• _Problem statement_
Repeat the listing below in full and exactly. Pictures are to be omitted.

══════

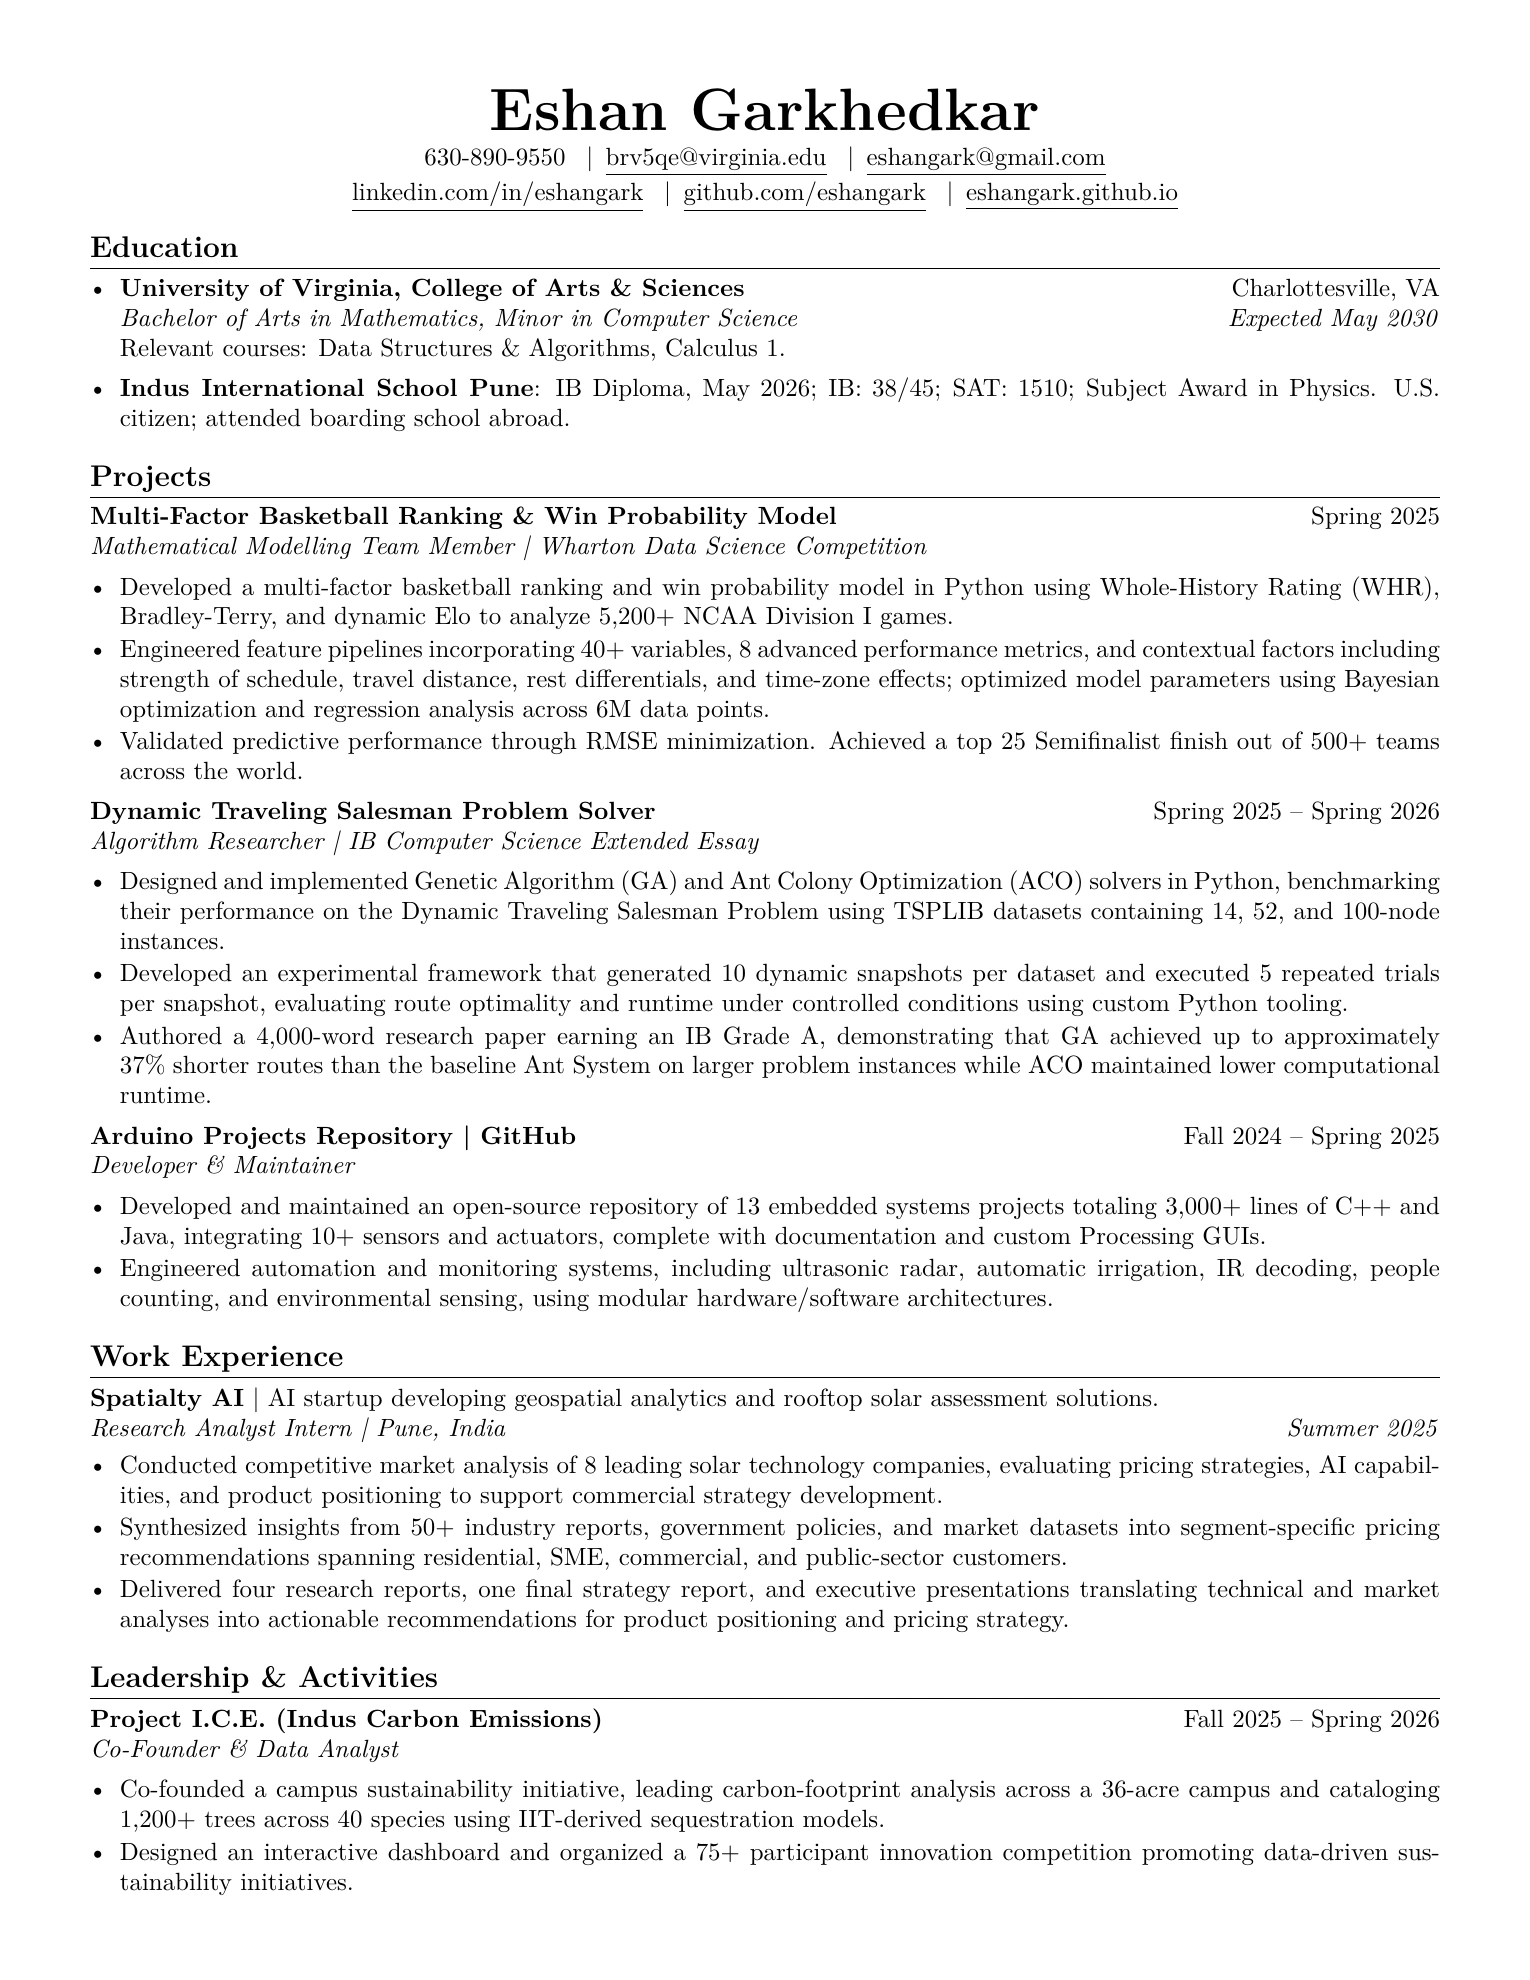
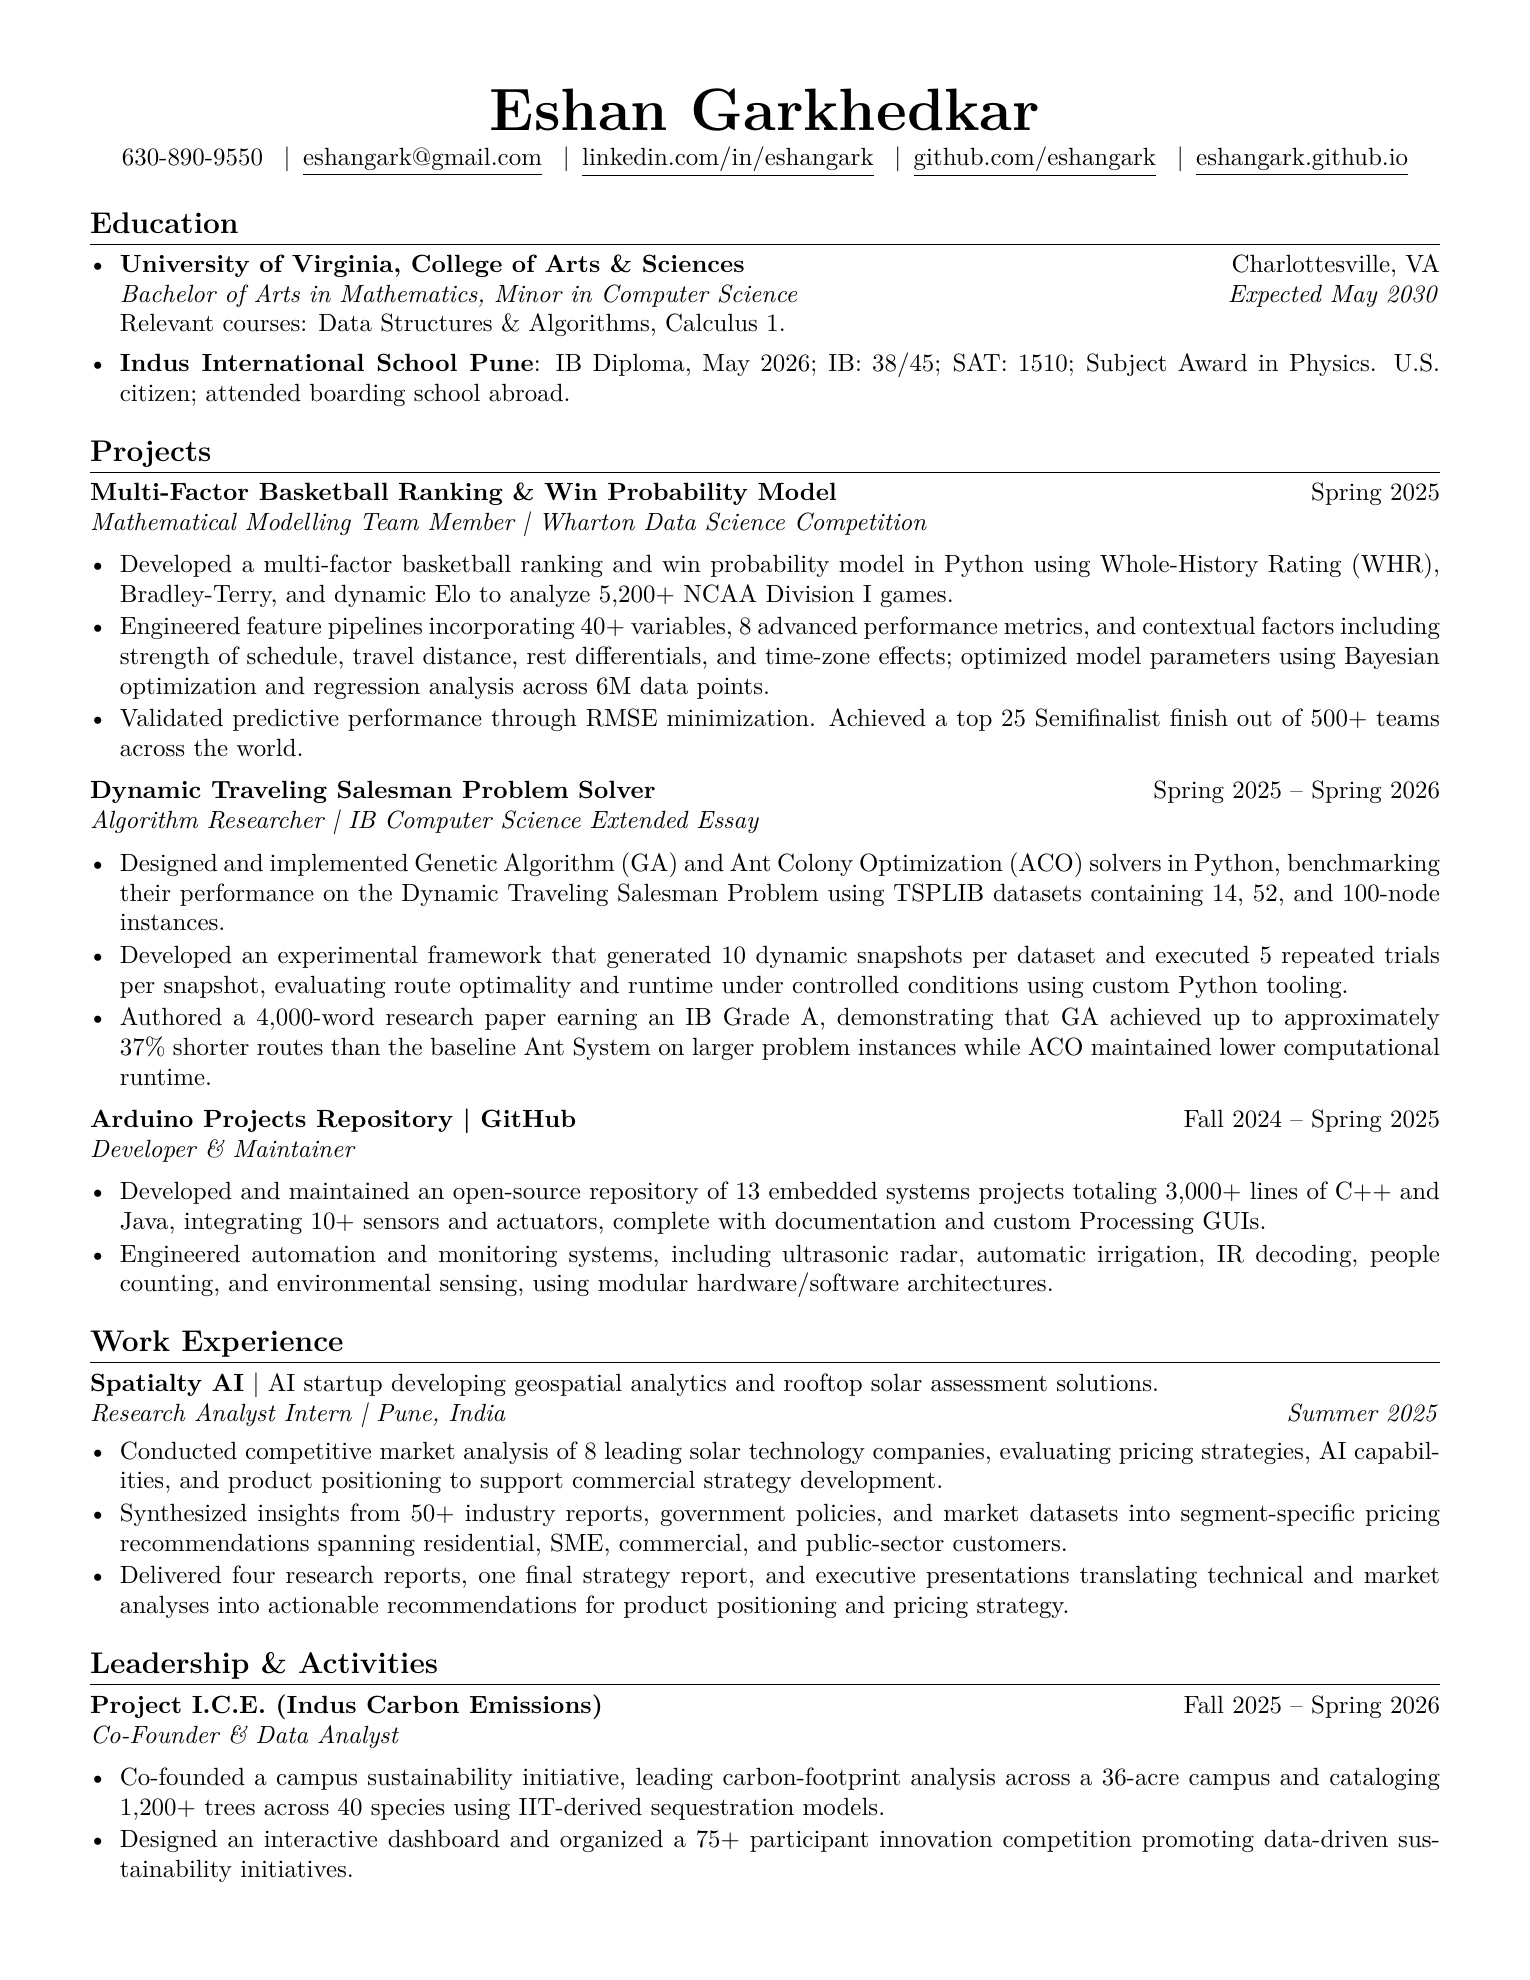
Keep resume contacts on one line and remove UVA email

Changed region(s): [[0.0614, 0.0616, 0.9523, 0.9551], [0.6758, 0.1232, 0.9523, 0.2157], [0.7987, 0.0616, 0.9216, 0.0924]]

diff --git a/index.html b/index.html
@@ -162,11 +162,11 @@
             <p class="eyebrow">Resume</p>
             <h2 id="resume-title">Resume</h2>
             <div class="resume-preview">
-              <img src="assets/resume-preview.webp?v=37baf30fea82" width="1530" height="1980" alt="Eshan Garkhedkar’s resume. Use View PDF below to read the document." loading="lazy">
+              <img src="assets/resume-preview.webp?v=032366deba2c" width="1530" height="1980" alt="Eshan Garkhedkar’s resume. Use View PDF below to read the document." loading="lazy">
             </div>
             <div class="resume-actions">
-              <a class="text-link" href="assets/Eshan_Garkhedkar_Resume.pdf?v=c73e6bd0f384" target="_blank" rel="noopener">View PDF <span aria-hidden="true">↗</span></a>
-              <a class="text-link" href="assets/Eshan_Garkhedkar_Resume.pdf?v=c73e6bd0f384" download>Download PDF <span aria-hidden="true">↓</span></a>
+              <a class="text-link" href="assets/Eshan_Garkhedkar_Resume.pdf?v=aa62a9733d76" target="_blank" rel="noopener">View PDF <span aria-hidden="true">↗</span></a>
+              <a class="text-link" href="assets/Eshan_Garkhedkar_Resume.pdf?v=aa62a9733d76" download>Download PDF <span aria-hidden="true">↓</span></a>
             </div>
           </section>
           <section id="contact" class="panel" aria-labelledby="contact-title" hidden>

diff --git a/resume/main.tex b/resume/main.tex
@@ -17,8 +17,7 @@
 \begin{center}
 {\fontsize{24}{26}\selectfont\bfseries Eshan Garkhedkar}\\[2pt]
 630-890-9550 \enspace|\enspace
-\contact{mailto:brv5qe@virginia.edu}{brv5qe@virginia.edu} \enspace|\enspace
-\contact{mailto:eshangark@gmail.com}{eshangark@gmail.com}\\[2pt]
+\contact{mailto:eshangark@gmail.com}{eshangark@gmail.com} \enspace|\enspace
 \contact{https://www.linkedin.com/in/eshangark/}{linkedin.com/in/eshangark} \enspace|\enspace
 \contact{https://github.com/eshangark}{github.com/eshangark} \enspace|\enspace
 \contact{https://eshangark.github.io/}{eshangark.github.io}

══════

• _Response box_
Keep resume contacts on one line and remove UVA email

Changed region(s): [[0.0614, 0.0616, 0.9523, 0.9551], [0.6758, 0.1232, 0.9523, 0.2157], [0.7987, 0.0616, 0.9216, 0.0924]]

diff --git a/index.html b/index.html
@@ -162,11 +162,11 @@
             <p class="eyebrow">Resume</p>
             <h2 id="resume-title">Resume</h2>
             <div class="resume-preview">
-              <img src="assets/resume-preview.webp?v=37baf30fea82" width="1530" height="1980" alt="Eshan Garkhedkar’s resume. Use View PDF below to read the document." loading="lazy">
+              <img src="assets/resume-preview.webp?v=032366deba2c" width="1530" height="1980" alt="Eshan Garkhedkar’s resume. Use View PDF below to read the document." loading="lazy">
             </div>
             <div class="resume-actions">
-              <a class="text-link" href="assets/Eshan_Garkhedkar_Resume.pdf?v=c73e6bd0f384" target="_blank" rel="noopener">View PDF <span aria-hidden="true">↗</span></a>
-              <a class="text-link" href="assets/Eshan_Garkhedkar_Resume.pdf?v=c73e6bd0f384" download>Download PDF <span aria-hidden="true">↓</span></a>
+              <a class="text-link" href="assets/Eshan_Garkhedkar_Resume.pdf?v=aa62a9733d76" target="_blank" rel="noopener">View PDF <span aria-hidden="true">↗</span></a>
+              <a class="text-link" href="assets/Eshan_Garkhedkar_Resume.pdf?v=aa62a9733d76" download>Download PDF <span aria-hidden="true">↓</span></a>
             </div>
           </section>
           <section id="contact" class="panel" aria-labelledby="contact-title" hidden>

diff --git a/resume/main.tex b/resume/main.tex
@@ -17,8 +17,7 @@
 \begin{center}
 {\fontsize{24}{26}\selectfont\bfseries Eshan Garkhedkar}\\[2pt]
 630-890-9550 \enspace|\enspace
-\contact{mailto:brv5qe@virginia.edu}{brv5qe@virginia.edu} \enspace|\enspace
-\contact{mailto:eshangark@gmail.com}{eshangark@gmail.com}\\[2pt]
+\contact{mailto:eshangark@gmail.com}{eshangark@gmail.com} \enspace|\enspace
 \contact{https://www.linkedin.com/in/eshangark/}{linkedin.com/in/eshangark} \enspace|\enspace
 \contact{https://github.com/eshangark}{github.com/eshangark} \enspace|\enspace
 \contact{https://eshangark.github.io/}{eshangark.github.io}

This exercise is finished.